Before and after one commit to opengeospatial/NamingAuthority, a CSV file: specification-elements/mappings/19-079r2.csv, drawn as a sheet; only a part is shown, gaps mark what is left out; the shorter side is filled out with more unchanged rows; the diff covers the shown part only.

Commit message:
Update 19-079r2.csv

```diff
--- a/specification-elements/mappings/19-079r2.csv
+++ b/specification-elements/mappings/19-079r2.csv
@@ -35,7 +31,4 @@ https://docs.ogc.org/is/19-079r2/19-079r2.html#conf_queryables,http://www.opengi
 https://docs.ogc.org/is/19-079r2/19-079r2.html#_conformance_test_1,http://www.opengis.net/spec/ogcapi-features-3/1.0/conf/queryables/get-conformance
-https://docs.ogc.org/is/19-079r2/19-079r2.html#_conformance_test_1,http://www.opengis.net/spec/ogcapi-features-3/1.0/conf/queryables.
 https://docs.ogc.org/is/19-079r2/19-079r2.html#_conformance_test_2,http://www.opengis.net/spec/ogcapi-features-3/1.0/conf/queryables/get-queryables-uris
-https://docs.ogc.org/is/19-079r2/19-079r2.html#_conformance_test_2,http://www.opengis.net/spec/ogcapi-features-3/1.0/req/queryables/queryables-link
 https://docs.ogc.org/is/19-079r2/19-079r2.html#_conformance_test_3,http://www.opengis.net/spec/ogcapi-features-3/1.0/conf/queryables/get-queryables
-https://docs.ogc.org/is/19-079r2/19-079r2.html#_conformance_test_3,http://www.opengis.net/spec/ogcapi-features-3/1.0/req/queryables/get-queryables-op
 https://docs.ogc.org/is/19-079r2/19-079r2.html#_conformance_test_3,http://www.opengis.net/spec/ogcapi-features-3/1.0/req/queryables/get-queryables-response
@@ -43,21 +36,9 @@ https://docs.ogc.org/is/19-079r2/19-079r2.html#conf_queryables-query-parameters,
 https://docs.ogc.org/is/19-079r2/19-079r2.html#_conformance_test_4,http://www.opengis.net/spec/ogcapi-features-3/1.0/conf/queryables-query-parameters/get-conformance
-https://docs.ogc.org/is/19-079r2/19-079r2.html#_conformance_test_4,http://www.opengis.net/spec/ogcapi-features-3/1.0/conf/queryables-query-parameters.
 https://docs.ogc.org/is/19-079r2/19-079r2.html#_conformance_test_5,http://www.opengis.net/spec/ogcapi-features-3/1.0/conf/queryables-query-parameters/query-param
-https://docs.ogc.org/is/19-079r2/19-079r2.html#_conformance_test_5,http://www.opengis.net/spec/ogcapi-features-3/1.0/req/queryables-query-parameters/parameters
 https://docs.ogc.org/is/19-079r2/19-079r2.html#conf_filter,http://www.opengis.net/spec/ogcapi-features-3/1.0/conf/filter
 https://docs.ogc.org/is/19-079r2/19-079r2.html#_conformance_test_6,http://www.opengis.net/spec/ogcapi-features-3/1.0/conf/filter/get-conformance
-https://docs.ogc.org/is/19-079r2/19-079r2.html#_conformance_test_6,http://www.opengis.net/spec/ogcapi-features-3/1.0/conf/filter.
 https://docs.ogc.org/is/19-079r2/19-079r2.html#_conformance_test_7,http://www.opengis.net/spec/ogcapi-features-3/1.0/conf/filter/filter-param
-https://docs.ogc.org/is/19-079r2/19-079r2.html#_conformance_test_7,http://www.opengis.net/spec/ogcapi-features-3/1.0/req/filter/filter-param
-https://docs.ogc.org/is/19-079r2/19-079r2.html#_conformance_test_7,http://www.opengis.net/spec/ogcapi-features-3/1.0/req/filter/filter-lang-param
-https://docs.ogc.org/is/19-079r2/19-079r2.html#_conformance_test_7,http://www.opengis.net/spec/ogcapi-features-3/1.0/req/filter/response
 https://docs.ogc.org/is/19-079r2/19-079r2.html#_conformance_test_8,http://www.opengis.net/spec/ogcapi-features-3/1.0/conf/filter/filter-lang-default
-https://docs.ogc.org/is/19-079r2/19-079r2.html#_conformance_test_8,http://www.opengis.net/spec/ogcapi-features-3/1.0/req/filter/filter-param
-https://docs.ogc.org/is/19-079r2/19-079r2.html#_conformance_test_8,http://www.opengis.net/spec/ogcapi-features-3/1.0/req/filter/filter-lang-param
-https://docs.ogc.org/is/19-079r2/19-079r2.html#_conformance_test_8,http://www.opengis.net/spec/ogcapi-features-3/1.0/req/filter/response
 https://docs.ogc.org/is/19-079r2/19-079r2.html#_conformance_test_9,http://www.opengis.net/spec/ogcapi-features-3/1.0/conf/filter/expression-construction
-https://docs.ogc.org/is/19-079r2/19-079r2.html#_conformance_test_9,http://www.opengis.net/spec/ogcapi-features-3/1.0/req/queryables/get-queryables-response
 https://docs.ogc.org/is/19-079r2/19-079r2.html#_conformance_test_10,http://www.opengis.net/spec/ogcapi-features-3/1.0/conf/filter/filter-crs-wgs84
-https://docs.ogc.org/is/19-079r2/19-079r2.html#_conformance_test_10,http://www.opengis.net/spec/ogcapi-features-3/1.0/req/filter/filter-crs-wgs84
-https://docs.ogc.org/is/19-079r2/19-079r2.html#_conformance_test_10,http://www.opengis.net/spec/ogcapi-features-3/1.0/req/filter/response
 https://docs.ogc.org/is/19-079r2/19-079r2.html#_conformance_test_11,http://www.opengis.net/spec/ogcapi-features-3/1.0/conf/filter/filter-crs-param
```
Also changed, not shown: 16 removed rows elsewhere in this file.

+ + + +

**PROBLEM STATEMENT**
Tally the lines that hold the word "mappings" in the listing, and give the tally with nothing else.

**RESULT OF THIS EXERCISE**
3